Bronchitis is a condition that causes inflammation in the lining of the bronchial tubes. The bronchial tubes are responsible for bringing air to and from the lungs. Bronchitis often causes symptoms such as a cough that contains a thick mucus, and may appear discolored. Bronchitis may be either acute or chronic. The most common cause of chronic bronchitis is smoking.
Acute bronchitis is very common. It often occurs after having a cold or other respiratory infection. On the other hand, chronic bronchitis is a more serious condition. It is a constant irritation or inflammation of the lining of the bronchial tubes. People who are smokers often develop chronic bronchitis.
Acute bronchitis may not always need significant treatment as it usually gets better within a few days. There are usually no long-lasting symptoms, except some people may have a cough for a few weeks. However, if you keep getting bronchitis, this may indicate that you have chronic bronchitis. Chronic bronchitis requires more serious treatment. Chronic bronchitis is a condition that is included in chronic obstructive pulmonary disease, also known as COPD.
The signs and symptoms of acute bronchitis or chronic bronchitis may include cough, production of mucus (which may be clear, white, yellowish-gray or green in color, and sometimes contain small amounts of blood), fatigue, shortness of breath, slight fever and chills, or chest discomfort.
There are a number of risk factors that increase your risk of bronchitis. These risk factors include:
· Smoking. People who smoke or who live with a smoker are at higher risk of both acute bronchitis and chronic bronchitis.

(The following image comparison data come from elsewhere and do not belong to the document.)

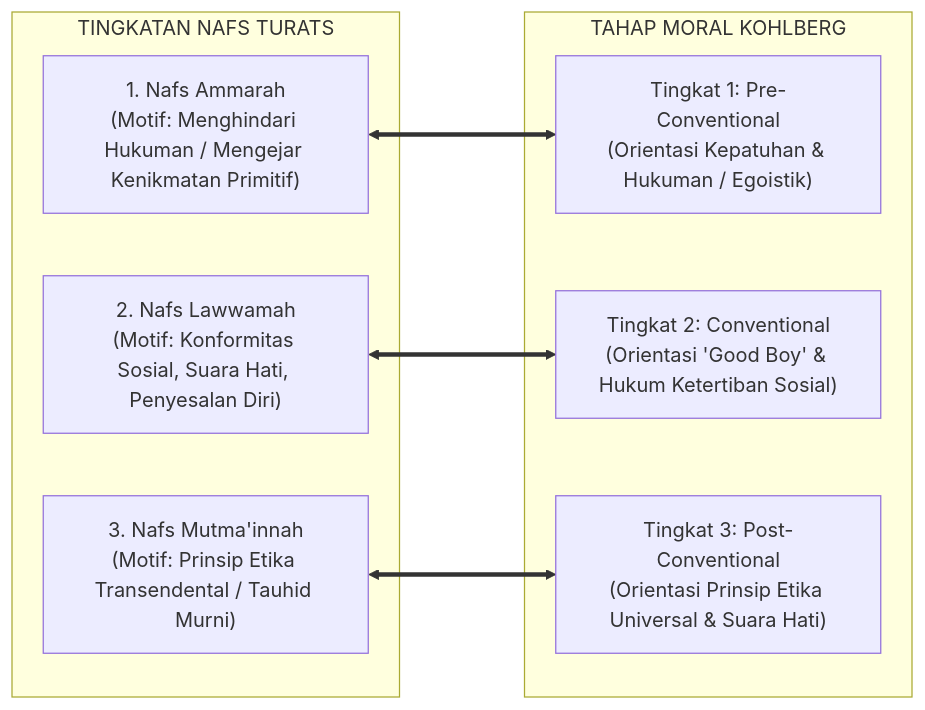
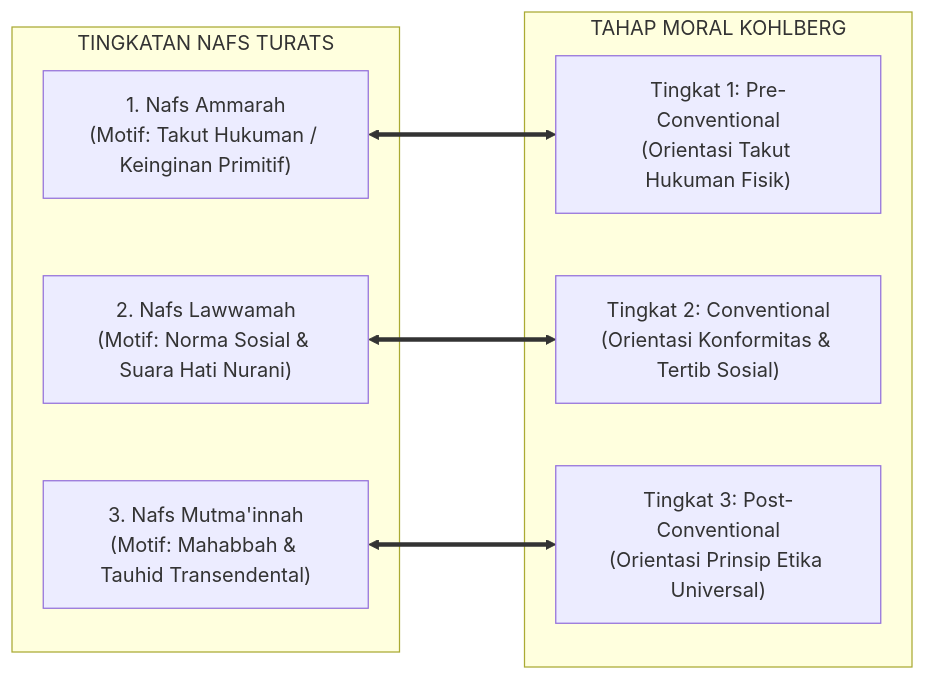
Before and after one commit to wandiapriliyandi/tumbuh: the second of 2 diagrams in BOOK-SERIES/Volume-01/Bab-02-Ontologi-Fitrah-dan-Hakikat-Insan-Pembelajar/03-Tingkatan-Nafs-Ammarah-Lawwamah-Mutmainnah.md, drawn with Mermaid. The commit also changed other lines of this file and 5 other files, not shown here.

````diff
--- a/BOOK-SERIES/Volume-01/Bab-02-Ontologi-Fitrah-dan-Hakikat-Insan-Pembelajar/03-Tingkatan-Nafs-Ammarah-Lawwamah-Mutmainnah.md
+++ b/BOOK-SERIES/Volume-01/Bab-02-Ontologi-Fitrah-dan-Hakikat-Insan-Pembelajar/03-Tingkatan-Nafs-Ammarah-Lawwamah-Mutmainnah.md
@@ -46,18 +70,18 @@
 ```mermaid
 graph LR
     subgraph TuratsNafs["TINGKATAN NAFS TURATS"]
-        N1["1. Nafs Ammarah<br/>(Motif: Menghindari Hukuman / Mengejar Kenikmatan Primitif)"]
-        N2["2. Nafs Lawwamah<br/>(Motif: Konformitas Sosial, Suara Hati, Penyesalan Diri)"]
-        N3["3. Nafs Mutma'innah<br/>(Motif: Prinsip Etika Transendental / Tauhid Murni)"]
+        N1["1. Nafs Ammarah<br/>(Motif: Takut Hukuman / Keinginan Primitif)"]
+        N2["2. Nafs Lawwamah<br/>(Motif: Norma Sosial & Suara Hati Nurani)"]
+        N3["3. Nafs Mutma'innah<br/>(Motif: Mahabbah & Tauhid Transendental)"]
     end
 
     subgraph KohlbergMoral["TAHAP MORAL KOHLBERG"]
-        K1["Tingkat 1: Pre-Conventional<br/>(Orientasi Kepatuhan & Hukuman / Egoistik)"]
-        K2["Tingkat 2: Conventional<br/>(Orientasi 'Good Boy' & Hukum Ketertiban Sosial)"]
-        K3["Tingkat 3: Post-Conventional<br/>(Orientasi Prinsip Etika Universal & Suara Hati)"]
+        K1["Tingkat 1: Pre-Conventional<br/>(Orientasi Takut Hukuman Fisik)"]
+        K2["Tingkat 2: Conventional<br/>(Orientasi Konformitas & Tertib Sosial)"]
+        K3["Tingkat 3: Post-Conventional<br/>(Orientasi Prinsip Etika Universal)"]
     end
 
     N1 <===> K1
     N2 <===> K2
     N3 <===> K3
 ```
````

· Weak immune system. This may result from another acute illness, such as a cold, or from a chronic condition that compromises your immune system. Older adults, infants and young children have greater vulnerability to infection.
· Exposure to workplace irritants. Your risk of developing bronchitis is greater if you work around certain lung irritants, such as grains or textiles, or are exposed to chemical fumes.
· Gastric reflux. Repeated bouts of severe heartburn can irritate your throat and make you more prone to developing bronchitis.
Diagnosing bronchitis usually requires certain tests or examinations such as a chest X-ray, sputum tests, or a pulmonary function test. Treatment for bronchitis may include medications such as antibiotics, cough medicine, or other medications if you have asthma or chronic obstructive pulmonary disease. Chronic bronchitis may require therapies such as pulmonary rehabilitation.